1. What is bloat in dogs?
Gastric dilatation-volvulus, more commonly known as “GDV” or “bloat,” is a life-threatening emergency seen in dogs. GDV occurs when the stomach becomes initially bloated (due to gas, food, and/or liquid). Once the stomach becomes distended and bloated, it is more likely for it to rotate out of normal position; after rotating (typically 90-360°) the stomach can twist off to become a gastric dilatation-volvulus (GDV).
When the stomach rotates, it is anchored down at the esophagus and intestines. A GDV prevents any stomach contents from moving out of the stomach and into the intestines, and is fatal without immediate treatment. That’s because the dilatation of the stomach compresses major blood vessels in the abdomen (e.g., the caudal vena cava) and results in severe signs of shock.
2. What symptoms of shock will my dog show if he has bloat?
Clinically, signs of shock include the following:
- An elevated heart rate
- Pale gums
- Low blood pressure
- Increased respiratory rate
3. What if my dog has bloat but doesn’t have surgery?
GDV is a surgical emergency and dogs must be treated with surgery to survive.
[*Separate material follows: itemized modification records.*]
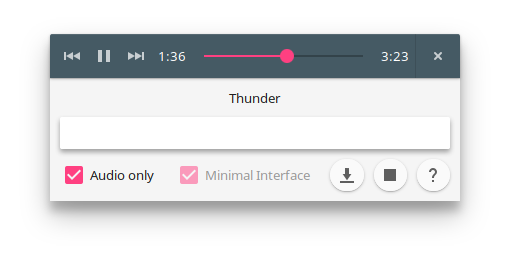
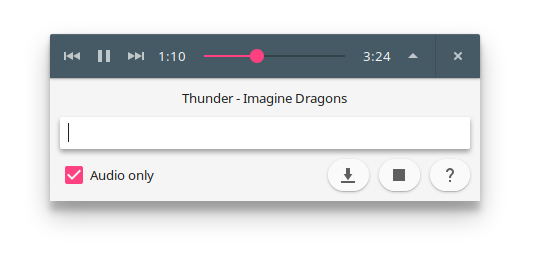
Bug fixes

diff --git a/youtubeplayer.py b/youtubeplayer.py
@@ -25,9 +25,10 @@ class YouTubePlayer(Gtk.Window) :
     def __init__(self) :
 
         self.AUDIO_ONLY = False
-        self.MINIMAL_INTERFACE = True
+        self.MINIMAL_INTERFACE = False
         self.player = instance.media_player_new()
         self.playlistThread = None
+        self.ALL_SHOWN =True
         self.vidNo = 0
         self.clickCounter = 0
         self.playList=[]
@@ -39,8 +40,8 @@ class YouTubePlayer(Gtk.Window) :
         self.title = None
         ##
         Gtk.Window.__init__(self)
-        self.set_border_width(10)
-        self.set_size_request(100, 100)
+        #self.set_border_width(10)
+        self.set_size_request(520, 100)
 
         #Title bar tweaks
         headerBar = Gtk.HeaderBar()
@@ -52,18 +53,24 @@ class YouTubePlayer(Gtk.Window) :
 
         ####################################################################
         ## Main Box: All widgets are inside this
-        mainBox = Gtk.Box(orientation=Gtk.Orientation.VERTICAL,spacing=10)
+        superBox = Gtk.Box(orientation=Gtk.Orientation.VERTICAL)
+        self.add(superBox)
+        self.mainBox = Gtk.Box(orientation=Gtk.Orientation.VERTICAL,spacing=10)
+        self.mainBox.set_property('margin', 10)
+        self.mainBox.set_size_request(400,100)
+
         ##
 
         ###Video box
         self.videoEventbox = Gtk.EventBox()
-        #self.videoEventbox.set_property("margin", 0)
+        self.videoEventbox.set_property("margin", 0)
         self.video = Gtk.DrawingArea()
-        self.video.set_size_request(500, 300)
+        self.video.set_size_request(500, 250)
         self.video.connect('realize', self._realized)
         self.videoEventbox.add(self.video)
 
-        mainBox.pack_start(self.videoEventbox, True, True, 0)
+        superBox.pack_start(self.videoEventbox, True, True, 0)
+        superBox.pack_start(self.mainBox, True, True, 0)
 
         ###
 
@@ -71,13 +78,13 @@ class YouTubePlayer(Gtk.Window) :
 
         self.infoLabel = Gtk.Label("YouTubePlayer")
         self.infoLabel.set_line_wrap(True)
-        mainBox.pack_start(self.infoLabel, True, True, 0)
+        self.mainBox.pack_start(self.infoLabel, True, True, 0)
         #
 
         #Input box
         self.entry = Gtk.Entry()
         self.entry.set_placeholder_text("URL")
-        mainBox.pack_start(self.entry, True, True, 0)
+        self.mainBox.pack_start(self.entry, True, True, 0)
 
 
         #############################################################
@@ -85,18 +92,19 @@ class YouTubePlayer(Gtk.Window) :
         #
         #Check box
         checkButtonBox = Gtk.Box(spacing=10)
-        mainBox.pack_start(checkButtonBox, True, True, 0)
-        self.audioOnlyButton = Gtk.CheckButton("Audio only")
+        self.mainBox.pack_start(checkButtonBox, True, True, 0)
+        self.audioOnlyButton = Gtk.CheckButton("Audio only                                            ")
         self.audioOnlyButton.connect('toggled', self.audioOnly)
         checkButtonBox.pack_start(self.audioOnlyButton, True, True,0)
 
         self.mininalInterfaceButton = Gtk.CheckButton("Minimal interface")
-        self.mininalInterfaceButton.set_active(True)
+        #self.mininalInterfaceButton.set_active(True)
         self.mininalInterfaceButton.connect('toggled', self._mininalInterface)
-        checkButtonBox.pack_start(self.mininalInterfaceButton, True, True,0)
+        #checkButtonBox.pack_start(self.mininalInterfaceButton, True, True,0)
 
         #Download and info Box
         dliBox = Gtk.Box(spacing=10)
+        dliBox.set_size_request(50, 10)
         checkButtonBox.pack_start(dliBox, True, True, 0)
 
         #Download button
@@ -125,7 +133,6 @@ class YouTubePlayer(Gtk.Window) :
 
         self.buttonBox = Gtk.Box(orientation=Gtk.Orientation.HORIZONTAL)
         Gtk.StyleContext.add_class(self.buttonBox.get_style_context(), "linked")
-        self.add(mainBox)
 
         #Previous button
         img = Gtk.Image.new_from_gicon(Gio.ThemedIcon(name="media-skip-backward-symbolic"), Gtk.IconSize.BUTTON)
@@ -146,10 +153,10 @@ class YouTubePlayer(Gtk.Window) :
         self.buttonBox.pack_start(self.nextButton, True, True, 0)
 
         #Show all button
-        img = Gtk.Image.new_from_gicon(Gio.ThemedIcon(name="pan-down"), Gtk.IconSize.BUTTON)
+        img = Gtk.Image.new_from_gicon(Gio.ThemedIcon(name="pan-up-symbolic"), Gtk.IconSize.BUTTON)
         self.showAllButton = Gtk.Button(image=img)
         self.showAllButton.connect('clicked', self.showAllClicked)
-        mainBox.pack_end(self.showAllButton, True, True, 0)
+        headerBar.pack_end(self.showAllButton)
 
 
         adj = Gtk.Adjustment(0.0, 0.0, 100.0, 1.0, 10.0, 10.0)
@@ -181,12 +188,6 @@ class YouTubePlayer(Gtk.Window) :
         self.mpris.pl = self
         bus = SessionBus()
         bus.publish('org.mpris.MediaPlayer2.YouTubePlayer', self.mpris, ("/org/mpris/MediaPlayer2", self.mpris) )
-        loop = GLib.MainLoop()
-        '''
-        mprisThread = threading.Thread(target=loop.run)
-        mprisThread.setDaemon(True)
-        mprisThread.start()
-        '''
         ##
 
 
@@ -198,11 +199,21 @@ class YouTubePlayer(Gtk.Window) :
         self.currentTime.hide()
         self.totalTime.hide()
         self.videoEventbox.hide()
-        self.showAllButton.hide()
 
     def showAllClicked(self, widget) :
-        self.show_all()
-        self.showAllButton.hide()
+        if self.ALL_SHOWN :
+            img = Gtk.Image.new_from_gicon(Gio.ThemedIcon(name="pan-down-symbolic"), Gtk.IconSize.BUTTON)
+            widget.set_image(img)
+            self.mainBox.hide()
+            self.ALL_SHOWN = False
+        else :
+            img = Gtk.Image.new_from_gicon(Gio.ThemedIcon(name="pan-up-symbolic"), Gtk.IconSize.BUTTON)
+            widget.set_image(img)
+            self.mainBox.show()
+            self.ALL_SHOWN = True
+            if self.AUDIO_ONLY:
+                self.videoEventbox.hide()
+
 
     def play(self, widget) :
         url = self.entry.get_text()
@@ -269,7 +280,6 @@ class YouTubePlayer(Gtk.Window) :
     def _realized(self, widget, data=None) :
         self.windowID = widget.get_window().get_xid()
 
-
     def _playPlaylist(self) :
         video = self.playList['items'][self.vidNo]['pafy']
         self._openVLCShell(video)
@@ -303,6 +313,7 @@ class YouTubePlayer(Gtk.Window) :
         if self.AUDIO_ONLY == True :
             self.set_resizable(False)
             self.videoEventbox.hide()
+            #self.showAllButton.hide()
             try :
                 audio_url = video.getbestaudio().url
             except OSError:
@@ -320,6 +331,7 @@ class YouTubePlayer(Gtk.Window) :
                 self.player.set_xwindow(self.windowID)
                 self.videoEventbox.show()
                 self.showAllButton.show()
+                '''
                 self.infoLabel.hide()
                 self.audioOnlyButton.hide()
                 self.downloadButton.hide()
@@ -327,6 +339,8 @@ class YouTubePlayer(Gtk.Window) :
                 self.mininalInterfaceButton.hide()
                 self.helpButton.hide()
                 self.stopButton.hide()
+                '''
+                self.mainBox.hide()
                 self.player.set_mrl(video_url)
                 self.player.play()
             else :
Untreated, GDV can result in the following:
- Severe pain
- Decreased blood flow to the stomach and intestinal tract
- Necrosis of the tissue
- Ruptured stomach
- Sepsis (i.e., when bacteria enters the blood stream)
- Complications including aspiration pneumonia, abnormal clotting due to DIC, etc.
- Abnormal heart arrhythmias
- A distended spleen
- Abnormal blood loss into the abdomen (e.g., hemoabdomen)
- Acute death
4. What breeds of dogs are predisposed to bloat?
Unfortunately, certain breeds are at greater risk for GDV including giant breed dogs with deep chests. Pet owners of the following breeds should be especially aware of the risk of GDV in their pet, and monitor them carefully:
- Standard Poodles
- Great Danes
- Irish Wolfhounds
- German Shepherd
- Other breeds with similar body shapes or sizes
5. But I have a small dog, so am I safe from worrying about bloat?
Occasionally, smaller breeds have been reported to also develop bloat:
6. What clinical signs of bloat should I monitor my dog for?
Clinical signs of GDV (bloat) include the following and warrant an immediate visit to your veterinarian or emergency veterinarian. If your dog is showing these signs in the middle of the night, you need to get out of bed and get to an emergency veterinarian; waiting until morning to treat can be fatal for your dog.
- Difficulty swallowing
- Hypersalivating/drooling (this is due to the stomach being twisted and the inability to swallow the saliva)
- A large, distended stomach or sprung ribs
- Retching constantly or attempting to vomit – with nothing coming out
- Constant panting
- Not eating
- Anxiety (e.g., pacing, crying, whining, not being able to sleep)
- Signs of shock (see above)
- Severe pain
- Weakness or inability to move
- Sudden death
7. How do you treat bloat in dogs?
Treatment for GDV includes immediate stabilization by your veterinarian, including aggressive intravenous (IV) fluids, pain medication, electrocardiogram and blood pressure monitoring, anti-vomiting medication, and removal of the air/food from the stomach. Once the patient has been stabilized, immediate surgery is required to correctly position the stomach, untwist it, staple the stomach down (to prevent it from re-occurring and re-twisting), and make sure none of the other organs or tissues (e.g., spleen, esophagus, intestines, etc.) are injured.
8. How much will bloat treatment cost?
In general, treatment for GDV, including surgery, anesthesia, supportive care, and post-operative management typically runs from $2500-5,000, uncomplicated. Unfortunately GDV does require surgical treatment so the other option to consider is humane euthanasia if surgery isn’t an option.
9. Can my dog die from bloat if I don’t treat it?
Unfortunately, GDV is often still a cause for “sudden death.” This is a terribly painful way to die, and is often due to the lack of observance of clinical signs in your dog. Make sure you know what signs to look for, and when in doubt, always take your dog to a veterinarian if you are concerned.
10. What’s the prognosis for bloat if I do take my dog to surgery?
The prognosis to recover from GDV is actually excellent with supportive care and surgery (over 90% survival). Keep in mind that the longer you wait and neglect the signs, the poorer the prognosis.
If you have any questions or concerns, you should always visit or call your veterinarian -- they are your best resource to ensure the health and well-being of your pets.